Tuesday, May 01, 2007

Writing The Breakout Novel Workbook by Donald Maass

I've read agent Donald Maass's book, Writing the Breakout Novel, and thought it had some excellent advice for writers. So recently, and since I've got a new story to plot soon, I decided to order WRITING THE BREAKOUT NOVEL WORKBOOK, although I am not a huge fan of writing exercises per se. I'd rather use that time for writing my books. But what the heck, thinks I. Why not see if this will offer any new insights as I'm thinking about the book I'm finishing and the one I'm about to start? (And besides, if I order this with THE ROMAN by Mika Waltari, I can get free shipping.)

I have to say, this is very much a workbook. There's an introductory portion to each exercise, and this is where the real "meat" of the advice is, but it's brief. Very brief. Much of the intro/explanations are taken up with examples from published books. This is...okay...but while the original book also uses several examples, I don't remember them taking up so much of the content. To give you an example, in the workbook's chapter on Personal Stakes, the first paragraph and the last paragraph of the intro material are where the basic "how-to" is provided. All the rest of the seven and 1/3 pages is taken up by examples.

That's not to say I didn't get anything out the workbook. I did, although I haven't done any of the exercises. Two things in particular stand out.

One is the best definition of "layers" as it applies to a novel I've ever encountered. To quote: "Subplots are plot lines given to different characters; layers are plot lines given to the same character." In other words, many things should be happening to and going on within, the same character -- that's layering.

The other thing is about setting. I am not one to write a lot of description; that's one reason my stories tend to take place in one locale -- "the stranger rides into town" plot type. I worry about this all the time when I'm writing, and I'm always worried I'm not doing enough. But lo, help has arrived and it's this: think "moments in time." To quote, "...how can you capture the world of the story, and the lives of its characters, in just the right way? ...it is, in part, a matter of selecting individual moments to freeze for the reader."

Whooo, Nelly -- what a concept! Don't worry about having description hither, thither and yon. Pick a few key places and use them as "moments in time" to evoke the setting and time period.

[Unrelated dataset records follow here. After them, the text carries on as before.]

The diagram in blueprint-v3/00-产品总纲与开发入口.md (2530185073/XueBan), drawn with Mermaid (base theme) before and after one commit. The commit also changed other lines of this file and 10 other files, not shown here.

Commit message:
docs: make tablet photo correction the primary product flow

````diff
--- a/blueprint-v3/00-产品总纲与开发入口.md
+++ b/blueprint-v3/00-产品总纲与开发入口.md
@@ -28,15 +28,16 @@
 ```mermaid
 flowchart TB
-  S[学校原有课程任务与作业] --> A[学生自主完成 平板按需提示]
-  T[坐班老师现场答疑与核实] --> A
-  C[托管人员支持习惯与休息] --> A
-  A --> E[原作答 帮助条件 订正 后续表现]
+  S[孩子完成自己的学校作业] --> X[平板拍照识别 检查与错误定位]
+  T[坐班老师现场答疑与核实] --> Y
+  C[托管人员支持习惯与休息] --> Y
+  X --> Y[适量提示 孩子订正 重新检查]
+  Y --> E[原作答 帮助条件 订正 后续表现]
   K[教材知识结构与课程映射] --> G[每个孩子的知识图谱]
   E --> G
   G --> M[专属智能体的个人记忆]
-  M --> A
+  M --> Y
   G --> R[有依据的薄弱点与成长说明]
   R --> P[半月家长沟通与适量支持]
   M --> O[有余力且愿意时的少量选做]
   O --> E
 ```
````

But that's not all -- Maass says you should also "isolate its emotional details from all other moments." How is that character feeling right then, and how is it different from what he or she has felt before or elsewhere?

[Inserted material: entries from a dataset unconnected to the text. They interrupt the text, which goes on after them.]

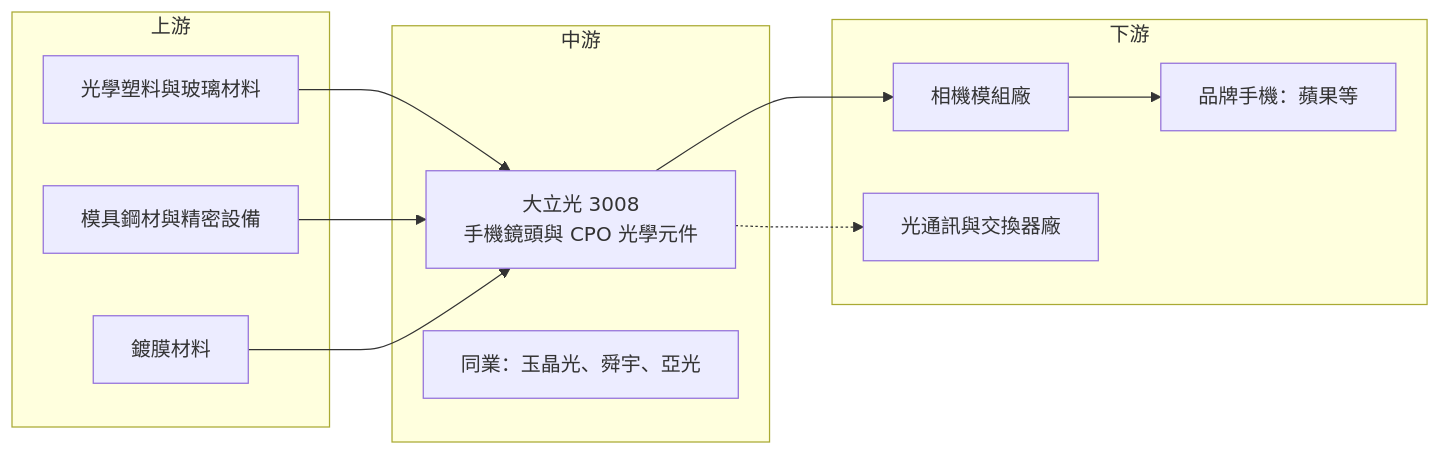
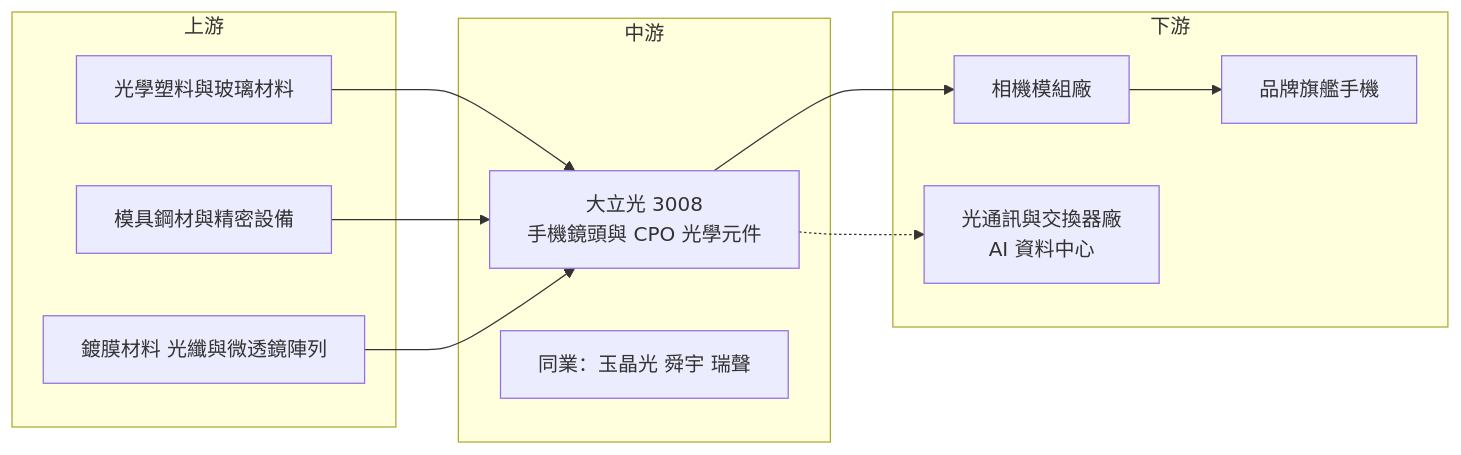
Before and after one commit to wangnick1004/taiwan-stock-vault: the fourth of 4 diagrams in 個股/台股/3008大立光.md, drawn with Mermaid. The commit also changed other lines of this file and 7 other files, not shown here.

````diff
--- a/個股/台股/3008大立光.md
+++ b/個股/台股/3008大立光.md
@@ -207,23 +220,23 @@
 ```mermaid
 flowchart LR
     subgraph 上游
         A1[光學塑料與玻璃材料]
         A2[模具鋼材與精密設備]
-        A3[鍍膜材料]
+        A3[鍍膜材料 光纖與微透鏡陣列]
     end
     subgraph 中游
         B[大立光 3008<br/>手機鏡頭與 CPO 光學元件]
-        B2[同業：玉晶光、舜宇、亞光]
+        B2[同業：玉晶光 舜宇 瑞聲]
     end
     subgraph 下游
         C1[相機模組廠]
-        C2[品牌手機：蘋果等]
-        C3[光通訊與交換器廠]
+        C2[品牌旗艦手機]
+        C3[光通訊與交換器廠<br/>AI 資料中心]
     end
     A1 --> B
     A2 --> B
     A3 --> B
     B --> C1
     C1 --> C2
     B -.-> C3
 ```
````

Now there's something to chew on.

All in all, I would say if you're only going to buy one Donald Maass's books, go for WRITING THE BREAKOUT NOVEL. You can work on your writing based on that alone. I'd recommend the workbook if you like writing exercises, or are stuck with the work-in-progress. Some of those exercises could probably help you "jump start" your writing.

Now if you'll excuse me, I'm off to find a few moments in time...


Kimber said...

You know I never really noticed that you don't write a lot of description.

One of these days (when I'm not spending my days doing silly things like figuring out what my $ entry point should be on the lululemon IPO action), I'd pick apart how your novels appear lush in setting with such minimalistic description.

Til then...
Please don't clog the pipes when the sinks draining perfectly fine.

Margaret Moore said...

Really, Kimber? I thought I never had enough. Just goes to show we can be our own worst critic, eh?

Good luck with the IPO!

Michelle Styles said...

I love and adore the workbook. I have read both.
It is a fantastic resource when I am editting or revising my book.
Normally I can't do writing exercises, but I can use his ideas. It works for me.
My favourite exercise is upping the tension on every page one.It is the one I do at the very end before I send my ms off to my editor.
The other one I really liked was the different endings one. How can I make it so alternative endings are not acceptable? Equally how can I make so the characters do fail.
I love the freezing moments in time.
But with anything, it is what you do with the book that counts, rather than the actual words.

CherylStJ said...

However -- get ready to throw tomatoes -- notice that he's not writing fiction that will sell a million copies, he telling *us* how to do it....